◆ Assignment ◆
In the data below, find each line containing the string "path" and return it.

- - - - -

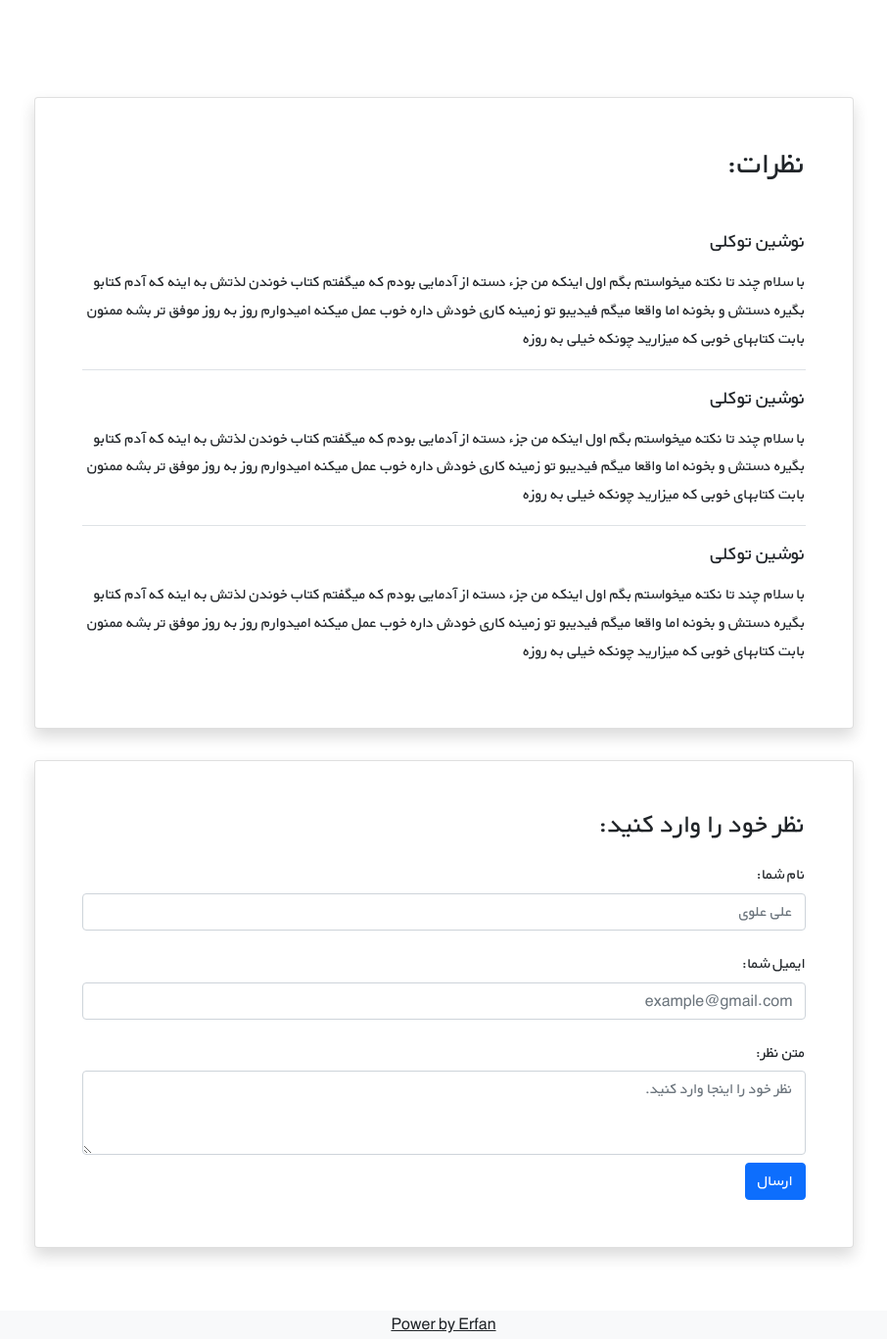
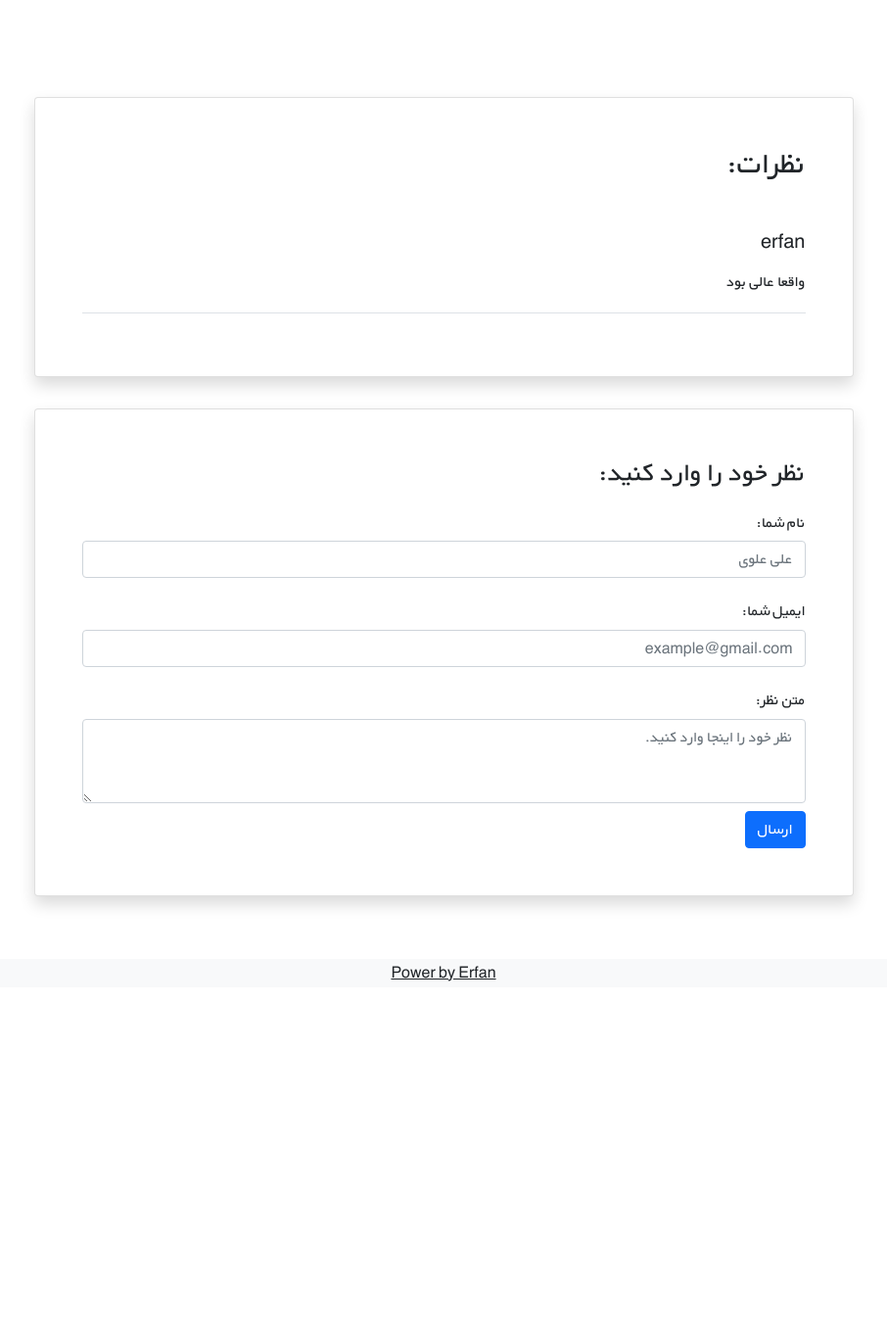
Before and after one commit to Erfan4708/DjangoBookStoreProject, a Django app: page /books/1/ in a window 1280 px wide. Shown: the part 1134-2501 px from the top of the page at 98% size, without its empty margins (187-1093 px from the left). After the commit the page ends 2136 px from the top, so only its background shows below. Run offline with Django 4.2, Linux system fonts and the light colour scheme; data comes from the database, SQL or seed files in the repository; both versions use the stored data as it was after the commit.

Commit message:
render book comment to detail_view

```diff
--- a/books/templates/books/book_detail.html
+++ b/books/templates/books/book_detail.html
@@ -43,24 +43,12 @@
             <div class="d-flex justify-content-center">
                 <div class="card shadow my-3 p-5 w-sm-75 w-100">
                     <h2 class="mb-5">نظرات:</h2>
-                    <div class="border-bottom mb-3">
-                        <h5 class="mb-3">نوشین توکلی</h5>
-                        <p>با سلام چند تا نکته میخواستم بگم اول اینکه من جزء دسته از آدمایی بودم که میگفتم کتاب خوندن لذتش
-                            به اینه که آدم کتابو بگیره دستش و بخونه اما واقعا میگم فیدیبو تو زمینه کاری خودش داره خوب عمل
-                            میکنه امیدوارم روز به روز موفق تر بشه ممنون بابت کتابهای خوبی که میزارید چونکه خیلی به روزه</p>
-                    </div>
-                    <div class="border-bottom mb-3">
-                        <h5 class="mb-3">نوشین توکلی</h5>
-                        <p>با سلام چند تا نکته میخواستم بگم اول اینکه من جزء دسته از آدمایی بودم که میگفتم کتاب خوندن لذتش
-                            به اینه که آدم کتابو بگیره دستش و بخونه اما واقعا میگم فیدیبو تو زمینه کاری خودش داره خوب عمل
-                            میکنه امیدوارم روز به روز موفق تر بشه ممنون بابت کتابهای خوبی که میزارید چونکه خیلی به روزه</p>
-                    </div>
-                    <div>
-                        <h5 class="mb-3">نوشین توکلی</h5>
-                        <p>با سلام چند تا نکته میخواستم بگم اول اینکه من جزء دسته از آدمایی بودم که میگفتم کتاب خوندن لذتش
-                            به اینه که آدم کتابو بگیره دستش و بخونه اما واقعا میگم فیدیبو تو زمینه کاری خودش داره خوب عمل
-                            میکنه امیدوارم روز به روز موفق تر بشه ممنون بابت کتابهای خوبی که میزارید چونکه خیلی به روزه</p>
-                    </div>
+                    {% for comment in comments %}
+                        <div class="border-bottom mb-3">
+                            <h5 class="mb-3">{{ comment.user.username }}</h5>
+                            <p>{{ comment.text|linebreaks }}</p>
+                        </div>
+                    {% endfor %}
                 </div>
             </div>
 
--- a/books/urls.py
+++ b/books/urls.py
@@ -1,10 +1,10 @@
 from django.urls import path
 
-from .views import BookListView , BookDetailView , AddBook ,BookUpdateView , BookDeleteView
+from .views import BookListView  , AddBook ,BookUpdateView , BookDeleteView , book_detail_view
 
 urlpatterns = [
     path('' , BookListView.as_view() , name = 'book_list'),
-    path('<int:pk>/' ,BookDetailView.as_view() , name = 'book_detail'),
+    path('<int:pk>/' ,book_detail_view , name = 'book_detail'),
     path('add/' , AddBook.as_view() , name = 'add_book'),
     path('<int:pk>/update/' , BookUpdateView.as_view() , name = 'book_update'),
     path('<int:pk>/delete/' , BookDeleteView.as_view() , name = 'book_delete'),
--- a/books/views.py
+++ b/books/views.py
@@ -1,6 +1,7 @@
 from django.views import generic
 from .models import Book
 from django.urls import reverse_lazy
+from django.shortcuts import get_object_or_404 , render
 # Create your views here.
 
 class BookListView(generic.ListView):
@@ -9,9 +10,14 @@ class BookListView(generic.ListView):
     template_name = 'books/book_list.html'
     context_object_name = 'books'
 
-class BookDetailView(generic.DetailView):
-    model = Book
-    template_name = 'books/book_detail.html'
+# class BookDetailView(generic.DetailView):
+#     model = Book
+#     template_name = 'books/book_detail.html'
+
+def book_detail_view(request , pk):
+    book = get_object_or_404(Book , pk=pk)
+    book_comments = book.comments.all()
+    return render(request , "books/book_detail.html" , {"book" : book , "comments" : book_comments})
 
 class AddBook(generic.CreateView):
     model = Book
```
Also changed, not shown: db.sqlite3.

- - - - -

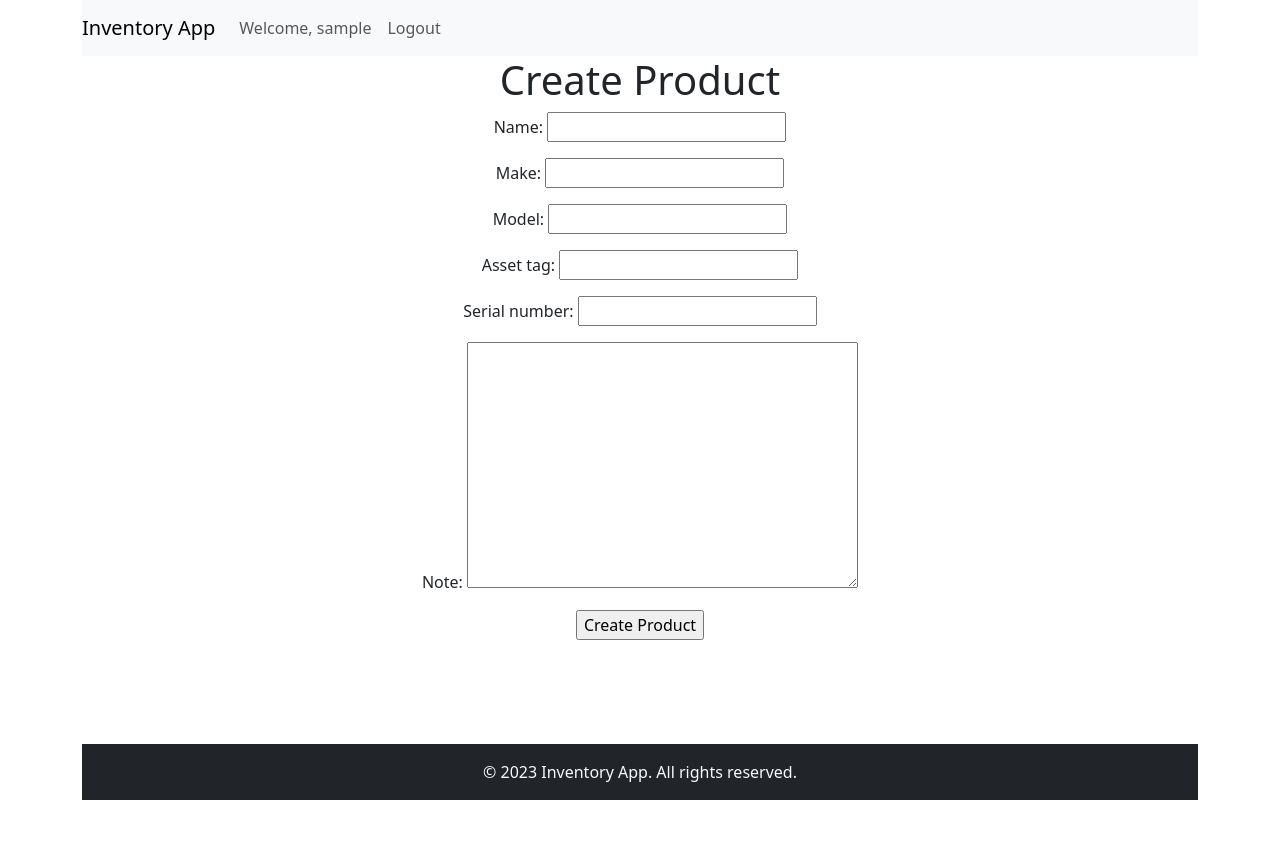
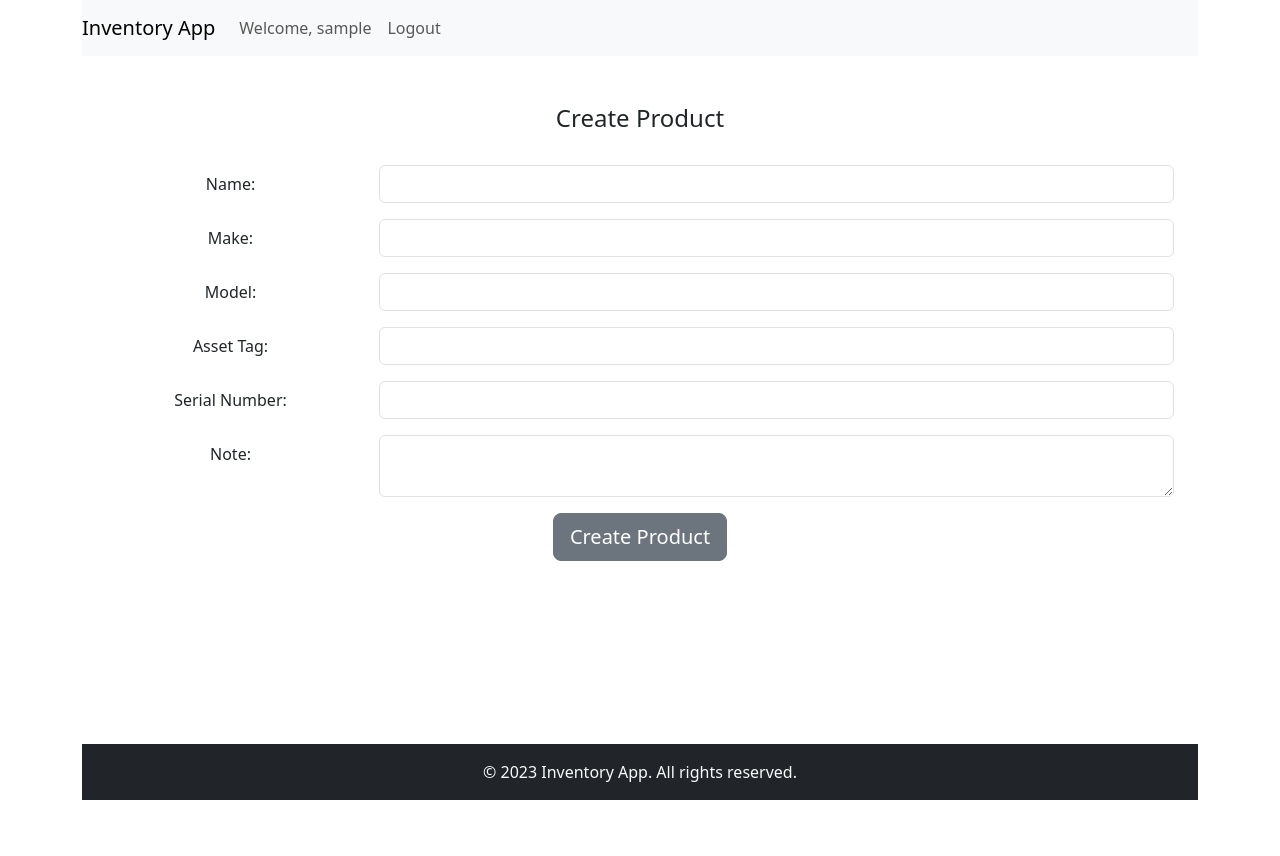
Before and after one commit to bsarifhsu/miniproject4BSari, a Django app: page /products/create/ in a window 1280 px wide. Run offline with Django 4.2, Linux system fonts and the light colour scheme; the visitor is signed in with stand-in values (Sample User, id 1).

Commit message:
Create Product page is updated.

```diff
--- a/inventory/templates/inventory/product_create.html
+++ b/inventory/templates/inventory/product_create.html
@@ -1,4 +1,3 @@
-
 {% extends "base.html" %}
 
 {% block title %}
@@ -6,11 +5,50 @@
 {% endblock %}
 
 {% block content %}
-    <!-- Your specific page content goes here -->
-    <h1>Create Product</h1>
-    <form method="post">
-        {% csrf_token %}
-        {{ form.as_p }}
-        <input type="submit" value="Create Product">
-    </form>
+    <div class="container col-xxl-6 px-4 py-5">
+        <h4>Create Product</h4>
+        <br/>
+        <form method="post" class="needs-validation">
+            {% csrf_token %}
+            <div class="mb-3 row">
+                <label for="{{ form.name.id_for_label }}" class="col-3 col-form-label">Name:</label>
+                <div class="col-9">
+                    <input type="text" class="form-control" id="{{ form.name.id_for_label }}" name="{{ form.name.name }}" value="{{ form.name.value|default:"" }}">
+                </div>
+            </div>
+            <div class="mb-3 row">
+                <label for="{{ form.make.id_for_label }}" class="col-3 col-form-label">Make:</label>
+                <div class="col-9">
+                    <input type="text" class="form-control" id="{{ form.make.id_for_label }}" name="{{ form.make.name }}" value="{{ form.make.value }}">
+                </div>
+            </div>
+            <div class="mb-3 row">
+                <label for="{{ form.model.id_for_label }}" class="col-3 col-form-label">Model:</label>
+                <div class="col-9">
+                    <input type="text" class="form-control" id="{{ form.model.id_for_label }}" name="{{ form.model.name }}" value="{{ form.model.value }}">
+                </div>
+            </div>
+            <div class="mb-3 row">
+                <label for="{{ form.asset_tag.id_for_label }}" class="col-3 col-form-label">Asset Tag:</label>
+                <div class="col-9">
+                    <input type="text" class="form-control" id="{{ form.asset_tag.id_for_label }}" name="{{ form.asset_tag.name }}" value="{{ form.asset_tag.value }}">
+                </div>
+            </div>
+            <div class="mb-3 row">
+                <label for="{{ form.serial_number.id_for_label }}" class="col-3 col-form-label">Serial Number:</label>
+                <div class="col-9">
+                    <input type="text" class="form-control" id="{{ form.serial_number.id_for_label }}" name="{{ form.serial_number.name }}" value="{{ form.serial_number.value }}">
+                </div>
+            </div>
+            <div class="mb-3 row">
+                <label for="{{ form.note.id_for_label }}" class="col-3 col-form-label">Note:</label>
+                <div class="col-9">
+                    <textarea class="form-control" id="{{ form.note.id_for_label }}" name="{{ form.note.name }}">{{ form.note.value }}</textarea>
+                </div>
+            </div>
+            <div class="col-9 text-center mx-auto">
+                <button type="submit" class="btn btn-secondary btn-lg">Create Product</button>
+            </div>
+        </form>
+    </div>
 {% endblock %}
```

- - - - -

◆ Solution to this task ◆
 from django.urls import path
     path('' , BookListView.as_view() , name = 'book_list'),
-    path('<int:pk>/' ,BookDetailView.as_view() , name = 'book_detail'),
+    path('<int:pk>/' ,book_detail_view , name = 'book_detail'),
     path('add/' , AddBook.as_view() , name = 'add_book'),
     path('<int:pk>/update/' , BookUpdateView.as_view() , name = 'book_update'),
     path('<int:pk>/delete/' , BookDeleteView.as_view() , name = 'book_delete'),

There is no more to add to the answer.